(User interface change data)

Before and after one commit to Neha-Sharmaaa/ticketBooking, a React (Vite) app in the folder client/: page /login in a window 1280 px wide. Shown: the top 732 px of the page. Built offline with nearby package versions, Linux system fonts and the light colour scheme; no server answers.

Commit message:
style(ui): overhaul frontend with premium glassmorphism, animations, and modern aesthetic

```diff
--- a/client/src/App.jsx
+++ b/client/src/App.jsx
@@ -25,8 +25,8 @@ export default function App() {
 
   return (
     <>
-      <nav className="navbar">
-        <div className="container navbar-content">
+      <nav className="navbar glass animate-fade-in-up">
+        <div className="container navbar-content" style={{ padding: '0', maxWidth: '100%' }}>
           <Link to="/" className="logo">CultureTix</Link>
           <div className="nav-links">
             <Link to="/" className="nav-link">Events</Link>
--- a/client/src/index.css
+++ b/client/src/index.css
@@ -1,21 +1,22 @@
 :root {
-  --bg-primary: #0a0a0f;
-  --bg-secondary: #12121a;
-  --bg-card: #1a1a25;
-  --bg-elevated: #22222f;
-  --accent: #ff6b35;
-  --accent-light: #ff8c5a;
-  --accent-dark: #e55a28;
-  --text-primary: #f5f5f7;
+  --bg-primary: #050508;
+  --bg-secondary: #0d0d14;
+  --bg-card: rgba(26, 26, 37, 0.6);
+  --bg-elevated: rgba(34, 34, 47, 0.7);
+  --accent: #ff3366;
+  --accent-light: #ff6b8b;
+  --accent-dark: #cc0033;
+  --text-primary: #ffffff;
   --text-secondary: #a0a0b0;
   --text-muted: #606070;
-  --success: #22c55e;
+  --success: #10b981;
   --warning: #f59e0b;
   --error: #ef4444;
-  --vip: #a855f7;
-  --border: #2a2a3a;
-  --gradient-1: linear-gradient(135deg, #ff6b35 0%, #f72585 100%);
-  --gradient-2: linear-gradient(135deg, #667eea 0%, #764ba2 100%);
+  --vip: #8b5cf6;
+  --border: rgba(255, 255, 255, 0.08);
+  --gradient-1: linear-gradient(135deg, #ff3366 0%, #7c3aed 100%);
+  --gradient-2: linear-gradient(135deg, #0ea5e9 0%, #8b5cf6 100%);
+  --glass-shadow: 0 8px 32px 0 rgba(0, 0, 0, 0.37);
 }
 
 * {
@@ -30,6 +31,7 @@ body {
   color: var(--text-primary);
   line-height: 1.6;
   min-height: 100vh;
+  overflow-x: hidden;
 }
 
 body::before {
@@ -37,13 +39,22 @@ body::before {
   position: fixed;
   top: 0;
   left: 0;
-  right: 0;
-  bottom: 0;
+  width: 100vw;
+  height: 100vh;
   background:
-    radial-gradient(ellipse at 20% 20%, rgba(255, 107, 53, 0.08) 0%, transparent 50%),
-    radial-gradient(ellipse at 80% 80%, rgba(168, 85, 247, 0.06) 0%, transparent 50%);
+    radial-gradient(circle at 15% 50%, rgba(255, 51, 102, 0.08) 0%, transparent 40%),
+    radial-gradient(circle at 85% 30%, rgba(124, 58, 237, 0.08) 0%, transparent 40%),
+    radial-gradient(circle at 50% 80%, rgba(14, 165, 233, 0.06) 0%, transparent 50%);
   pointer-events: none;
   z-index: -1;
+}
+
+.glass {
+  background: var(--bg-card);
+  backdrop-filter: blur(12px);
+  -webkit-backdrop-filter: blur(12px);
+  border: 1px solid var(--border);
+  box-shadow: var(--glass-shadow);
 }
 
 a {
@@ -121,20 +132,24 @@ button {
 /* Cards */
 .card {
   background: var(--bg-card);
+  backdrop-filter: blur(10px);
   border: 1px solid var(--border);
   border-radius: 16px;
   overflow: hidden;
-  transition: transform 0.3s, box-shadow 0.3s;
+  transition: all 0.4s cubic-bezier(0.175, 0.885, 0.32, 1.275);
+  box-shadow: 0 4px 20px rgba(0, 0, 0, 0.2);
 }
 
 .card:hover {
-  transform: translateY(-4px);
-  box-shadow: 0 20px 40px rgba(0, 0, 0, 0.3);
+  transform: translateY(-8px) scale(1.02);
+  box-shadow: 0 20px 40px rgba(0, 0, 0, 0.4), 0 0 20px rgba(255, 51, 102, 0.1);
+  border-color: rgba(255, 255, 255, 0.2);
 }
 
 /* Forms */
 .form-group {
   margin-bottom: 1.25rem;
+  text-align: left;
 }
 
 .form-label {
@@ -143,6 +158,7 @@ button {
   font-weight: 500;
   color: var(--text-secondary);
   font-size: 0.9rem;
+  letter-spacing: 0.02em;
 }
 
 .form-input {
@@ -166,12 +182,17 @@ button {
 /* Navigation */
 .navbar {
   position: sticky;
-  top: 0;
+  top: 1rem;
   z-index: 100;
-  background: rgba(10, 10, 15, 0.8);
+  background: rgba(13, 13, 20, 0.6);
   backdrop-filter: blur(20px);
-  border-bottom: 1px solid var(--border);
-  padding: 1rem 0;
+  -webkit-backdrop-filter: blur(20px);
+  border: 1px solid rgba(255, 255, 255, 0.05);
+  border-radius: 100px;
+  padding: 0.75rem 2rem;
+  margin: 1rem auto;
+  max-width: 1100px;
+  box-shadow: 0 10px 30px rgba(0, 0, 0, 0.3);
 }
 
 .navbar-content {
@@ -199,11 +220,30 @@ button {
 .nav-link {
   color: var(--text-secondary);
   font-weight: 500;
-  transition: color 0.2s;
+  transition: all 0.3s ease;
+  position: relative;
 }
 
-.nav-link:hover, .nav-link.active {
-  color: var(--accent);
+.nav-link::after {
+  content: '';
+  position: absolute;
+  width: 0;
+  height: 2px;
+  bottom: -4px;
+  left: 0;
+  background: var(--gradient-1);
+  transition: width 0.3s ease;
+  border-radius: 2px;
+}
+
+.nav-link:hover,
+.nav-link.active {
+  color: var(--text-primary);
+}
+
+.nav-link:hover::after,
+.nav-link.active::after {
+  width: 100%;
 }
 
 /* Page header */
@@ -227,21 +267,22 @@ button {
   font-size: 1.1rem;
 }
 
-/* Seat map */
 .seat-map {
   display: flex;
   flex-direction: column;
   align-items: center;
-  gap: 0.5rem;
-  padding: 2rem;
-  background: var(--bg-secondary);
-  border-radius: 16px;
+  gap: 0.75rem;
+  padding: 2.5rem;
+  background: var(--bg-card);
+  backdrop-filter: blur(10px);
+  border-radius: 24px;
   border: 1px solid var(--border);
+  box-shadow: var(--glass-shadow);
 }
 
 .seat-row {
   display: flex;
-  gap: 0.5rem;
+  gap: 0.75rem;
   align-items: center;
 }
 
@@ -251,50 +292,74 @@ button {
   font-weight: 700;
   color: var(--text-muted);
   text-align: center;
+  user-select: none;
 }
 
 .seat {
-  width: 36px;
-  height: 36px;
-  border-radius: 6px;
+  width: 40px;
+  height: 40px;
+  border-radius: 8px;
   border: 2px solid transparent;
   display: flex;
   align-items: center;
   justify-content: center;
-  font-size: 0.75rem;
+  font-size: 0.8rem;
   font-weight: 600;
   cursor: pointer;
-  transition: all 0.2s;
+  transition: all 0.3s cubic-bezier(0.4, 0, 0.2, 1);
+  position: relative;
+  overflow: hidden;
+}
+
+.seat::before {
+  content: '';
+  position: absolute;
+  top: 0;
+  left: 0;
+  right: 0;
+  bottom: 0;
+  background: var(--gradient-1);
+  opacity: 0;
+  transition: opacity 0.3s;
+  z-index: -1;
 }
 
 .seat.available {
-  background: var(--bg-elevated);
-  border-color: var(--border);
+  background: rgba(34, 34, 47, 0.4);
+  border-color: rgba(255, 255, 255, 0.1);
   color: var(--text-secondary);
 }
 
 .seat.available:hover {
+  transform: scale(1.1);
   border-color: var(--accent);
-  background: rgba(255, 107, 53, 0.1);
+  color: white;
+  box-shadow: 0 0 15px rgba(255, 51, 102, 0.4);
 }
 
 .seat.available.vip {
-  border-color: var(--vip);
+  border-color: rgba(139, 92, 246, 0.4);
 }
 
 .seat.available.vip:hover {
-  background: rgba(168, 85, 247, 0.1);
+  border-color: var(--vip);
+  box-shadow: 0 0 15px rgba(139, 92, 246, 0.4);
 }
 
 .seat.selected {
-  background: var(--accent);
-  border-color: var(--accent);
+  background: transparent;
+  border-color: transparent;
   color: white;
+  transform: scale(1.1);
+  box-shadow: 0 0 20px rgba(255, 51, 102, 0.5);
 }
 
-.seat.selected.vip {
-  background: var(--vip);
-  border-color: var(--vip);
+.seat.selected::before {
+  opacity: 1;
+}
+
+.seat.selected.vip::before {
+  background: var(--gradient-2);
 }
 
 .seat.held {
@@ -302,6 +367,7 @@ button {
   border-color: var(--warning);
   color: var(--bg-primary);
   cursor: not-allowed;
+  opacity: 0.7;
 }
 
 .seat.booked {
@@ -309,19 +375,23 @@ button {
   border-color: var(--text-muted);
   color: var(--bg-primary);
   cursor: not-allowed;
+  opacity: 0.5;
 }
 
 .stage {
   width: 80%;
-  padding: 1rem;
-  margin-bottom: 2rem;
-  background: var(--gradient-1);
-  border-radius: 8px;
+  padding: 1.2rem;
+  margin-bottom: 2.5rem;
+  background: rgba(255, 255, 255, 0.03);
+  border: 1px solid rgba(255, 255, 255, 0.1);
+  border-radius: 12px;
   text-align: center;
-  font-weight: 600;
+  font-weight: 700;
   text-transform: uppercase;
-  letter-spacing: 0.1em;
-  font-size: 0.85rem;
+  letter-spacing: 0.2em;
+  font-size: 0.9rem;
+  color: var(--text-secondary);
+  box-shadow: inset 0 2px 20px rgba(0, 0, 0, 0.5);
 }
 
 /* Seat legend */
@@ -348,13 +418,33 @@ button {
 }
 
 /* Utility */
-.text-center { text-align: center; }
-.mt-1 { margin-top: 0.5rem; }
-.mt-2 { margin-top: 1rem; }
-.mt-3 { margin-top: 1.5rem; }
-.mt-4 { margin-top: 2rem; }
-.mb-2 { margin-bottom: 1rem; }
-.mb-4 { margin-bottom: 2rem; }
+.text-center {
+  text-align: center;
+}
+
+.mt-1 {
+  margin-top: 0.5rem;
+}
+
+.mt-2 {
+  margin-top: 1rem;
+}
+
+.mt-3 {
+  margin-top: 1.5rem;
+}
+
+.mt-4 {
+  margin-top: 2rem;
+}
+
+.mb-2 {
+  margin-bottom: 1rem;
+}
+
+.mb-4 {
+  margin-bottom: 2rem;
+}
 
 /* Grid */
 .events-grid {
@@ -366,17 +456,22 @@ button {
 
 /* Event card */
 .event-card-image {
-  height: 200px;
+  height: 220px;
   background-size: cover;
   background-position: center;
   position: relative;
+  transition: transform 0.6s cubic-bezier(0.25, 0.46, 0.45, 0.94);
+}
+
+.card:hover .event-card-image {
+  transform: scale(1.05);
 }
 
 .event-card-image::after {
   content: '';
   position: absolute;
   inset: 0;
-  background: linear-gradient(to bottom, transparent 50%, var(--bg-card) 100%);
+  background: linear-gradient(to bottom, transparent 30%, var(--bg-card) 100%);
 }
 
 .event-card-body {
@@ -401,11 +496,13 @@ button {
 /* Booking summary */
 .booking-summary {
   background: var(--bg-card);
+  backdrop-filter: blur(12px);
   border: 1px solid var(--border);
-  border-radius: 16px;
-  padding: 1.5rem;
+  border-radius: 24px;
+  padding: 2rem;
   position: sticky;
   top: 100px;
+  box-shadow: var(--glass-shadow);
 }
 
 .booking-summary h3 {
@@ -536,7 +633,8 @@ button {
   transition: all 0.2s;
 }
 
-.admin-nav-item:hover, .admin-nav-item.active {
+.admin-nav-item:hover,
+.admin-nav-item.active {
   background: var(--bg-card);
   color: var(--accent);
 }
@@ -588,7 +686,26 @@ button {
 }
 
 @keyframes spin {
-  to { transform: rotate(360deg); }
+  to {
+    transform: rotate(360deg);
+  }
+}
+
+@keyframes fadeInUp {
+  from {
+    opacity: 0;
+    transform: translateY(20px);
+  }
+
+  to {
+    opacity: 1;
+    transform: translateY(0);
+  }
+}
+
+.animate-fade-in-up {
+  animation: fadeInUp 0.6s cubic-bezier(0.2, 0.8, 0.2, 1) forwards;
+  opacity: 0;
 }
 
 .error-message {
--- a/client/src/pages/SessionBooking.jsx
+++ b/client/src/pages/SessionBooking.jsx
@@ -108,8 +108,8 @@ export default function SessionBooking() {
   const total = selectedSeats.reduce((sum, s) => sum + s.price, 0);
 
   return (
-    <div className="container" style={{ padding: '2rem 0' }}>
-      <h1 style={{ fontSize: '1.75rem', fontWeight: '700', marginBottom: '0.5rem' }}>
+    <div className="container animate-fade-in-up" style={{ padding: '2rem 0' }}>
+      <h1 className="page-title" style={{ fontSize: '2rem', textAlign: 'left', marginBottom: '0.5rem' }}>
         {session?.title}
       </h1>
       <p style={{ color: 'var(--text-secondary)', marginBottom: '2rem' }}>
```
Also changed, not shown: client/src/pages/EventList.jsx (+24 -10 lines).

* _Problem requirements_
If a line in the records contains the string "light", include it in the count; report that count alone.

* _Task answer_
3